_How to complete this task:_
Output each entry below as it stands, leaving out every picture.

_Dataset excerpts:_
::::::
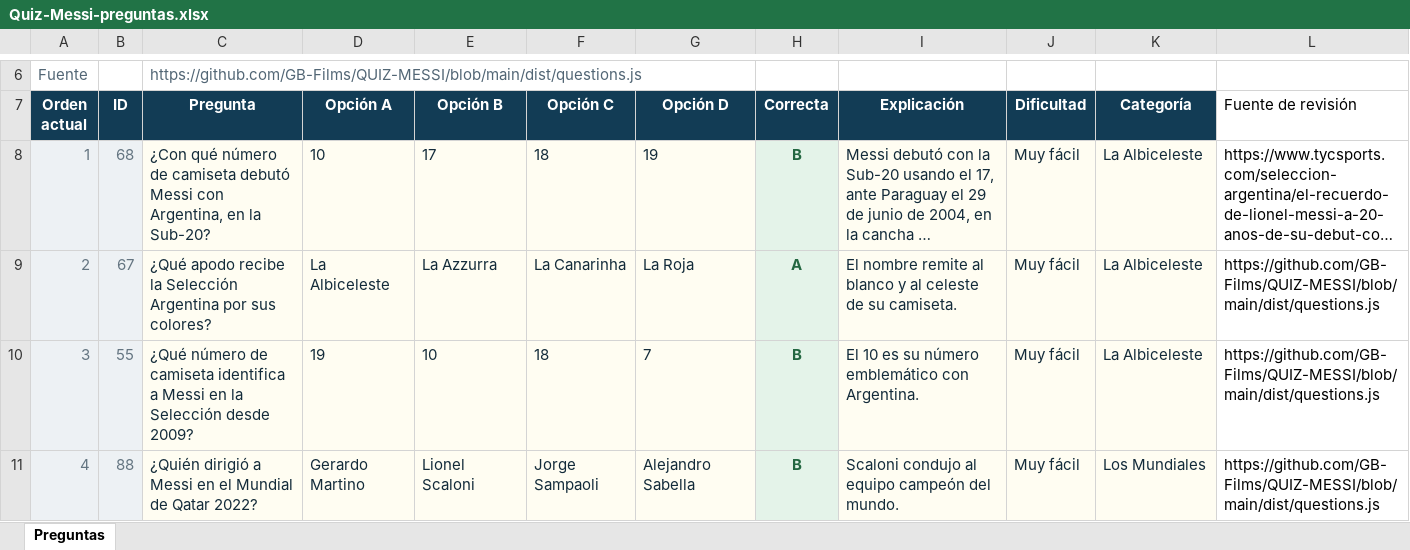
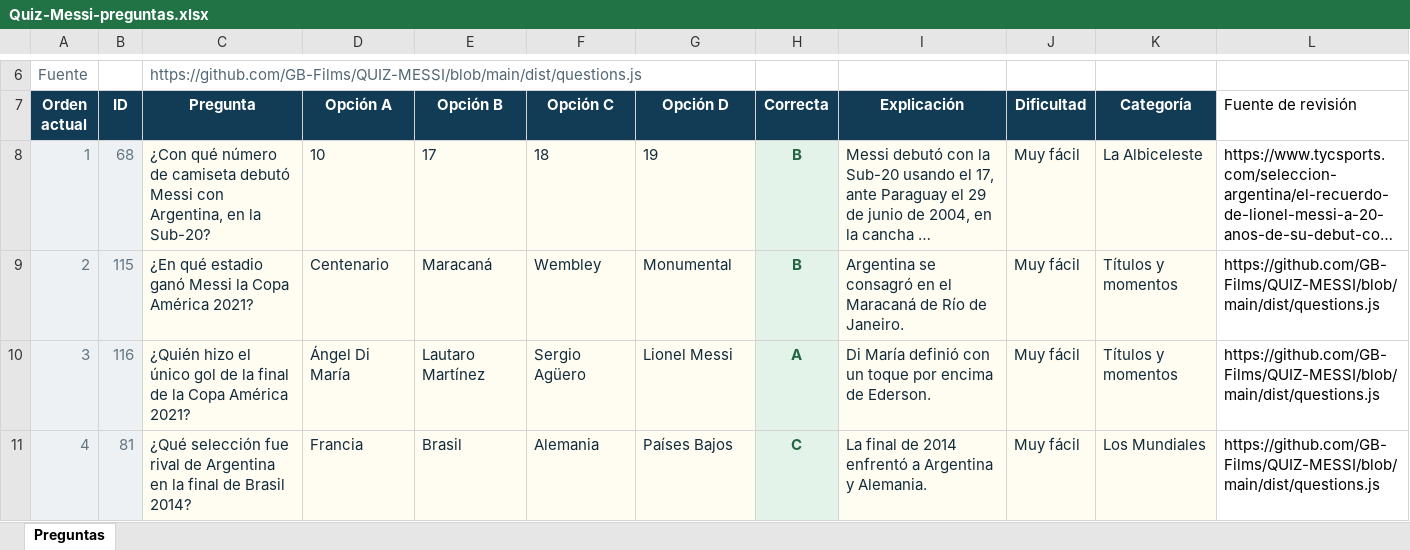
Before and after one commit to GB-Films/QUIZ-MESSI, an Excel workbook: outputs/quiz-messi-20261006/Quiz-Messi-preguntas.xlsx, sheet Preguntas, drawn as a sheet; only a part is shown, gaps mark what is left out; long unchanged cells end in …; values as stored, in another font and other column widths than the file's, no borders; table styles not drawn; the diff covers the shown part only; the diff names each change by its address in the sheet, - before the commit and + after, or states it on an @@ line.

```diff
--- a/outputs/quiz-messi-20261006/Quiz-Messi-preguntas.xlsx (sheet Preguntas)
+++ b/outputs/quiz-messi-20261006/Quiz-Messi-preguntas.xlsx (sheet Preguntas)
-B9 (ID): 67
+B9 (ID): 115
-C9 (Pregunta): ¿Qué apodo recibe la Selección Argentina por sus colores?
+C9 (Pregunta): ¿En qué estadio ganó Messi la Copa América 2021?
-D9 (Opción A): La Albiceleste
+D9 (Opción A): Centenario
-E9 (Opción B): La Azzurra
+E9 (Opción B): Maracaná
-F9 (Opción C): La Canarinha
+F9 (Opción C): Wembley
-G9 (Opción D): La Roja
+G9 (Opción D): Monumental
-H9 (Correcta): A
+H9 (Correcta): B
-I9 (Explicación): El nombre remite al blanco y al celeste de su camiseta.
+I9 (Explicación): Argentina se consagró en el Maracaná de Río de Janeiro.
-K9:K10 (Categoría): La Albiceleste
+K9:K10 (Categoría): Títulos y momentos
-B10 (ID): 55
+B10 (ID): 116
-C10 (Pregunta): ¿Qué número de camiseta identifica a Messi en la Selección desde 2009?
+C10 (Pregunta): ¿Quién hizo el único gol de la final de la Copa América 2021?
-D10 (Opción A): 19
+D10 (Opción A): Ángel Di María
-E10 (Opción B): 10
+E10 (Opción B): Lautaro Martínez
-F10 (Opción C): 18
+F10 (Opción C): Sergio Agüero
-G10 (Opción D): 7
+G10 (Opción D): Lionel Messi
-H10 (Correcta): B
+H10 (Correcta): A
-I10 (Explicación): El 10 es su número emblemático con Argentina.
+I10 (Explicación): Di María definió con un toque por encima de Ederson.
-B11 (ID): 88
+B11 (ID): 81
-C11 (Pregunta): ¿Quién dirigió a Messi en el Mundial de Qatar 2022?
+C11 (Pregunta): ¿Qué selección fue rival de Argentina en la final de Brasil 2014?
-D11 (Opción A): Gerardo Martino
+D11 (Opción A): Francia
-E11 (Opción B): Lionel Scaloni
+E11 (Opción B): Brasil
-F11 (Opción C): Jorge Sampaoli
+F11 (Opción C): Alemania
-G11 (Opción D): Alejandro Sabella
+G11 (Opción D): Países Bajos
-H11 (Correcta): B
+H11 (Correcta): C
-I11 (Explicación): Scaloni condujo al equipo campeón del mundo.
+I11 (Explicación): La final de 2014 enfrentó a Argentina y Alemania.
```
Also changed, not shown: 716 edited cells elsewhere in this sheet, 26 other files.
::::::
_Your solution:_
Before and after one commit to GB-Films/QUIZ-MESSI, an Excel workbook: outputs/quiz-messi-20261006/Quiz-Messi-preguntas.xlsx, sheet Preguntas, drawn as a sheet; only a part is shown, gaps mark what is left out; long unchanged cells end in …; values as stored, in another font and other column widths than the file's, no borders; table styles not drawn; the diff covers the shown part only; the diff names each change by its address in the sheet, - before the commit and + after, or states it on an @@ line.

```diff
--- a/outputs/quiz-messi-20261006/Quiz-Messi-preguntas.xlsx (sheet Preguntas)
+++ b/outputs/quiz-messi-20261006/Quiz-Messi-preguntas.xlsx (sheet Preguntas)
-B9 (ID): 67
+B9 (ID): 115
-C9 (Pregunta): ¿Qué apodo recibe la Selección Argentina por sus colores?
+C9 (Pregunta): ¿En qué estadio ganó Messi la Copa América 2021?
-D9 (Opción A): La Albiceleste
+D9 (Opción A): Centenario
-E9 (Opción B): La Azzurra
+E9 (Opción B): Maracaná
-F9 (Opción C): La Canarinha
+F9 (Opción C): Wembley
-G9 (Opción D): La Roja
+G9 (Opción D): Monumental
-H9 (Correcta): A
+H9 (Correcta): B
-I9 (Explicación): El nombre remite al blanco y al celeste de su camiseta.
+I9 (Explicación): Argentina se consagró en el Maracaná de Río de Janeiro.
-K9:K10 (Categoría): La Albiceleste
+K9:K10 (Categoría): Títulos y momentos
-B10 (ID): 55
+B10 (ID): 116
-C10 (Pregunta): ¿Qué número de camiseta identifica a Messi en la Selección desde 2009?
+C10 (Pregunta): ¿Quién hizo el único gol de la final de la Copa América 2021?
-D10 (Opción A): 19
+D10 (Opción A): Ángel Di María
-E10 (Opción B): 10
+E10 (Opción B): Lautaro Martínez
-F10 (Opción C): 18
+F10 (Opción C): Sergio Agüero
-G10 (Opción D): 7
+G10 (Opción D): Lionel Messi
-H10 (Correcta): B
+H10 (Correcta): A
-I10 (Explicación): El 10 es su número emblemático con Argentina.
+I10 (Explicación): Di María definió con un toque por encima de Ederson.
-B11 (ID): 88
+B11 (ID): 81
-C11 (Pregunta): ¿Quién dirigió a Messi en el Mundial de Qatar 2022?
+C11 (Pregunta): ¿Qué selección fue rival de Argentina en la final de Brasil 2014?
-D11 (Opción A): Gerardo Martino
+D11 (Opción A): Francia
-E11 (Opción B): Lionel Scaloni
+E11 (Opción B): Brasil
-F11 (Opción C): Jorge Sampaoli
+F11 (Opción C): Alemania
-G11 (Opción D): Alejandro Sabella
+G11 (Opción D): Países Bajos
-H11 (Correcta): B
+H11 (Correcta): C
-I11 (Explicación): Scaloni condujo al equipo campeón del mundo.
+I11 (Explicación): La final de 2014 enfrentó a Argentina y Alemania.
```
Also changed, not shown: 716 edited cells elsewhere in this sheet, 26 other files.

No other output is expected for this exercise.